I faced this with the death of my mom who suffered for years with painful, debilitating illnesses that had her in and out of emergency rooms, hospitals and rehabilitation facilities. On many occasions she asked me to promise her that I would not let doctors or others keep her alive against her will when it was time to pass. I watched her waste away in a nursing home, and ultimately hospice care. When she finally passed I must admit that I felt relief and a reduction in stress because I knew she suffered no more and her wishes had been granted.
When you can categorize something as powerful as the death of a loved one as a potential stressor, you can begin to view most other things as trivial, and not even worth getting stressed out over.
What Your Mind Tells You
When you realize that the determining factor in triggering the stress response is what your mind tells you about potential stressors, and your ability to cope with them, it opens up a whole new world of coping possibilities.
Think about those words for a minute; what your mind tells you about potential stressors and your ability to cope. Those are two different areas that you can begin to work on.
One of the reasons I asked you to start keeping a stressor journal in the last column was to help you begin to look more critically at your potential stressors. When you do that you start asking questions such as: “Is that really threatening?”, “Is this really worth getting stressed out about?”, “Is that such a big loss that I am going to let myself get all stressed out over?”, “Did what she say/do/imply really harm me in some way?”
Most clients who work with me for a few months find that when they first start out, they tend to overestimate the threat, harm and loss posed by potential stressors and underestimate their ability to cope with it. Their minds tend to blow things out of proportion and they do not give themselves enough credit for being able to cope.

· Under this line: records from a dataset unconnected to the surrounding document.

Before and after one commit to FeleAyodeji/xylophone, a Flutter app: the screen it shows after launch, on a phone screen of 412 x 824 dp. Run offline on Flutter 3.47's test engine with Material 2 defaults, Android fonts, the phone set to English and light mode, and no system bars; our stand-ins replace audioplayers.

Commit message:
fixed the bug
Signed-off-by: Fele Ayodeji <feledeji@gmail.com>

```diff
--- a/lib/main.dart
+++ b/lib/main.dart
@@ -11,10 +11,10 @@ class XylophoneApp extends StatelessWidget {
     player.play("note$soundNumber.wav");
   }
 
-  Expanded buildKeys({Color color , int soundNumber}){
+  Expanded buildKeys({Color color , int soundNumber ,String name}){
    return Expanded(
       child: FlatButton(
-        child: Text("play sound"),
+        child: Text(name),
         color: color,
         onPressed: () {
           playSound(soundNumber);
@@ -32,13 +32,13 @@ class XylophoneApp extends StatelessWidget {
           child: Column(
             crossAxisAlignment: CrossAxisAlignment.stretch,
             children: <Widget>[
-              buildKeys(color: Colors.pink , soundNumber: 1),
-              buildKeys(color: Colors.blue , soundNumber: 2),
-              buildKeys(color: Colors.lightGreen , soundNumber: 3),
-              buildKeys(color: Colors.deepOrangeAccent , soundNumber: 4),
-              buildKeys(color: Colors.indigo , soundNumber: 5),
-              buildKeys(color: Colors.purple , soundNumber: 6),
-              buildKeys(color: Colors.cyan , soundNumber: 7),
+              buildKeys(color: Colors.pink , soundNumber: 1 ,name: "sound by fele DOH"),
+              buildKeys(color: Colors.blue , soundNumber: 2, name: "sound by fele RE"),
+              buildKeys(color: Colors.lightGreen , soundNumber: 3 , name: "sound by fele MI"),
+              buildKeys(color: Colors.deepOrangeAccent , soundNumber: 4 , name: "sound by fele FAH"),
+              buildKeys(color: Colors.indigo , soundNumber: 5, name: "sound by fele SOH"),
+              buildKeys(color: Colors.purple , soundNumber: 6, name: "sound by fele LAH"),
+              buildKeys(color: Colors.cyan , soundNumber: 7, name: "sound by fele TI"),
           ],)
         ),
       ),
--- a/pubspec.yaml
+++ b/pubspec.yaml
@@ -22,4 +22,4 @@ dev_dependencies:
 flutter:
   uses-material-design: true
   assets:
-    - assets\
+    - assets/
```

After a few months of working with me that trend reverses. They laugh when they look back at their stressor journals and see how they tended to overestimate threat and underestimate their ability to cope.
Part of the change comes from learning that sometimes what your mind tells you about potential stressors, and your ability to handle them is not very accurate, helpful, or stress reducing.

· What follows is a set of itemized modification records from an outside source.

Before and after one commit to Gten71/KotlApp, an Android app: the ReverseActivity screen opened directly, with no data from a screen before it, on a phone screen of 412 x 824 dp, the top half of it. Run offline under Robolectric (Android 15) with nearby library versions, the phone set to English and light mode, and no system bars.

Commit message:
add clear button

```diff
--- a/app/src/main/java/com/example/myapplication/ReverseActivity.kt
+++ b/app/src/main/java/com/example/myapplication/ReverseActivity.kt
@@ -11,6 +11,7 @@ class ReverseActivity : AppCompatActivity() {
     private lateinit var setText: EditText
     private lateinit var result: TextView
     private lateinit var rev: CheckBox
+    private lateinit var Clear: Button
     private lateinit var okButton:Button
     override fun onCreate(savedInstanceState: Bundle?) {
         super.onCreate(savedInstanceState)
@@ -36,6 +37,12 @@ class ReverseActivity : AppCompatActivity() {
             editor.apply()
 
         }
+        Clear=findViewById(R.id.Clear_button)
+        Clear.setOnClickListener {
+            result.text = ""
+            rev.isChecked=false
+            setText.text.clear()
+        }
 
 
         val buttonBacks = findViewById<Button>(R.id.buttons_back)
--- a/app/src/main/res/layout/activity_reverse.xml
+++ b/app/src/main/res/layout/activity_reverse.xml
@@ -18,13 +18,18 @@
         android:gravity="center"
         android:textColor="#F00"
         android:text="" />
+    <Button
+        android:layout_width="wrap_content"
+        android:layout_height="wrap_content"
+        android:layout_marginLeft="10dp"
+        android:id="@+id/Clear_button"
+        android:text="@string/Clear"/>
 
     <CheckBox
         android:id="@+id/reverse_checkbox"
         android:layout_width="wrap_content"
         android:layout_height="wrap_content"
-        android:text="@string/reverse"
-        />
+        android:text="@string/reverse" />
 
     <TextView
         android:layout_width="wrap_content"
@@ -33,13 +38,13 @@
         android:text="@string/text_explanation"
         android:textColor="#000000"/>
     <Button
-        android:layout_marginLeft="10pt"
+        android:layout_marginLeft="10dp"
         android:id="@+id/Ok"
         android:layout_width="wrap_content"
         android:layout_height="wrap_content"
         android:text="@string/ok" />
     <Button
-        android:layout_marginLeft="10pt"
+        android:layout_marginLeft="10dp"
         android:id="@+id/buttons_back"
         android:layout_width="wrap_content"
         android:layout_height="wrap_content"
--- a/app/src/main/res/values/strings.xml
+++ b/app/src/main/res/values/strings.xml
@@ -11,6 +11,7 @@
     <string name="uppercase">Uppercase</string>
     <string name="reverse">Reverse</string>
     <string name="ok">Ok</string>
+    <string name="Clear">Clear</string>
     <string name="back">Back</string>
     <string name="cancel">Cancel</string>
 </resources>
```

Another reason for the change is their increased ability to cope. Over a few months they learn new and effective coping skills. This new found set of skills leads to a more positive mental outlook regarding their coping. Stress experts call this your perceived ability to cope.
In other words your mind starts to tell you, “I can cope with that” when confronted with the same potential stressors that used to trigger a stress response. Once this happens, the power of your mind stops the stress response dead in its tracks.
Lastly, there are several ways to short-circuit the stress response even after it is triggered. Face it, sometimes potential stressors are real threats that you can’t do anything about. In this case your mind signals the alarm and your body mobilizes energy to fight or flee.
What you can do to minimize the harmful effects of this response is cancel it out by triggering a relaxation response. In other words, even when you do get stressed you can keep the effects of this response to a minimum by not letting it continue any longer than necessary.
There are many ways to induce a relaxation response but the key is recognizing that you are stressed, and making the commitment to do something about it as soon as possible.
In my next column I’ll introduce you to my multi-level defense system against stress called The Five R’s of Coping.
Dr. Rich Blonna is an expert in understanding how the mind and body work together in creating and managing stress. He is the author of several stress self-help books and courses and the popular college textbook, Coping With Stress in a Changing World 5th Ed; McGraw-Hill Publishing. He is a retired Professor Emeritus from William Paterson University in New Jersey. For over 25 years he has devoted himself to helping people just like you stress less and live more. www.drrichblonna.com.